Posted: 3rd May 2013

What is the future of mobile, cloud computing, social media, and big data?

How can the Defense and Intelligence communities leverage the commercial applications of these emerging tech categories?

And how can we predict future breakthrough moments in technology through the use of web intelligence?

We answered these questions in our recent webcast called, “From Emerging Trends to Horizon Scanning: What’s Next in Government Computing?”

Recorded Future’s Matt Kodama, Chief Product Officer, and Dr. Bill Ladd, Chief Data Analyst, along with AJ Clark, President of Thermopylae Sciences and Technology held a lively discussion, with both Government and Commercial sides represented.


Matt Kodama began the discussion by providing statistics demonstrating the remarkable acceleration of the rate of adoption of technologies like mobile, big data, social media and cloud computing, and how this rapid adoption has changed our digital lifestyles, as well reset expectations about the breadth, depth and accessability of data.

The panelists then took a deep dive into each tech trend’s evolution in the commercial and government computing environments.

For example, AJ Clark related how the 2010 Haiti earthquake was the catalyst for the government computing community’s understanding of social media’s potential to provide massive amounts of critical information about global events, and how that community has since then taken a lead in using web intelligence derived from social media, combined with emerging technologies like geo-mapping, to assist in other humanitarian crises. Bill Ladd summarized the social media tech trend by saying “social media is essentially a sensor for things we don’t know we’re already measuring.”

AJ also talked about the challenges (and benefits) of putting sensitive government information into a commercial cloud computing structure, due amongst other things, to declining budgets. He talked about some inventive ways to approach those challenges.

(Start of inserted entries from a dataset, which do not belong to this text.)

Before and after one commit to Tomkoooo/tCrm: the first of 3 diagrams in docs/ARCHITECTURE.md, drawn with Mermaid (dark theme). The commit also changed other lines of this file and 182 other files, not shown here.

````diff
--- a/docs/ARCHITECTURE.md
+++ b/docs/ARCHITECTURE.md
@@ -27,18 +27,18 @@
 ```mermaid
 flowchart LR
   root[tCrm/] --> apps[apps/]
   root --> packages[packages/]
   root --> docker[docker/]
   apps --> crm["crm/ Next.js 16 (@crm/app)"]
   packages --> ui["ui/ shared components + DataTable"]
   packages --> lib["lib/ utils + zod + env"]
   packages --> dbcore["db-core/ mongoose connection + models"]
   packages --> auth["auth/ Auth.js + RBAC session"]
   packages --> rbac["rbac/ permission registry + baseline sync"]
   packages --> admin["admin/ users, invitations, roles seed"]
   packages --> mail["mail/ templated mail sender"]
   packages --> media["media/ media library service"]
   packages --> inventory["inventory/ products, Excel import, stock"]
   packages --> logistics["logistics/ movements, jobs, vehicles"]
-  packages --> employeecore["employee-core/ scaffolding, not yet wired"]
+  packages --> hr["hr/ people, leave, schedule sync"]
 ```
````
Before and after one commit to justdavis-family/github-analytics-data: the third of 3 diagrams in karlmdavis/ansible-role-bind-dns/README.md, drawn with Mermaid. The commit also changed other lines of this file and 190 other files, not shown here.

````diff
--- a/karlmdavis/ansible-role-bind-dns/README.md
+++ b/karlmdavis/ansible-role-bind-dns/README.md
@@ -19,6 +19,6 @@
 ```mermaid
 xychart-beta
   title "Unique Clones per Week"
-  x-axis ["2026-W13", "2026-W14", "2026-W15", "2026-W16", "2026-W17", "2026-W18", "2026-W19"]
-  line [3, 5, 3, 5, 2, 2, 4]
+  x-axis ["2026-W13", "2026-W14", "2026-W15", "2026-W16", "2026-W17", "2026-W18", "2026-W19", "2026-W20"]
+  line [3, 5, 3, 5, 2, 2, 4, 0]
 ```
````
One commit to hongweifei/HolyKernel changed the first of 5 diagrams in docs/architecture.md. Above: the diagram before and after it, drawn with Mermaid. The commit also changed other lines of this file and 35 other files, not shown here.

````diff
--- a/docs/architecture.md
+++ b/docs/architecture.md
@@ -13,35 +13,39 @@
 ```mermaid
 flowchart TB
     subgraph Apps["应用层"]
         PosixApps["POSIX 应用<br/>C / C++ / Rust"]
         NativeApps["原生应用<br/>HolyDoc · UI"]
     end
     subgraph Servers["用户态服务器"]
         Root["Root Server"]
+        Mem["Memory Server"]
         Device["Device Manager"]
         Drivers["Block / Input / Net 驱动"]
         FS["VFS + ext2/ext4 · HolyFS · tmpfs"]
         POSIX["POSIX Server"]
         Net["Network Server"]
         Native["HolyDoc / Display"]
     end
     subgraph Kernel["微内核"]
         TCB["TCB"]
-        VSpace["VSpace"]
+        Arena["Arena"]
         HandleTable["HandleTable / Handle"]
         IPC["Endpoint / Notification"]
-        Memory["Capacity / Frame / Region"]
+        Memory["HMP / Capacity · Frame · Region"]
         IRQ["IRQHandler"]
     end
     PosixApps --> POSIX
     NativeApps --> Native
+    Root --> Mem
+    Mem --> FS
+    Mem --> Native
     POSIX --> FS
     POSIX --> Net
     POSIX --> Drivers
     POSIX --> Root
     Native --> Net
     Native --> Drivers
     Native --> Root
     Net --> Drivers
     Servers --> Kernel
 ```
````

Finally Dr. Bill Ladd wrapped up the discussion by describing Recorded Future’s horizon scanning work and how our monitoring of future references, multiyear trends, and the convergence of technology terms can predict tech breakthrough moments. He showed Recorded Future’s research on biotech discussion patterns in the Chinese media to demonstrate our horizon scanning work.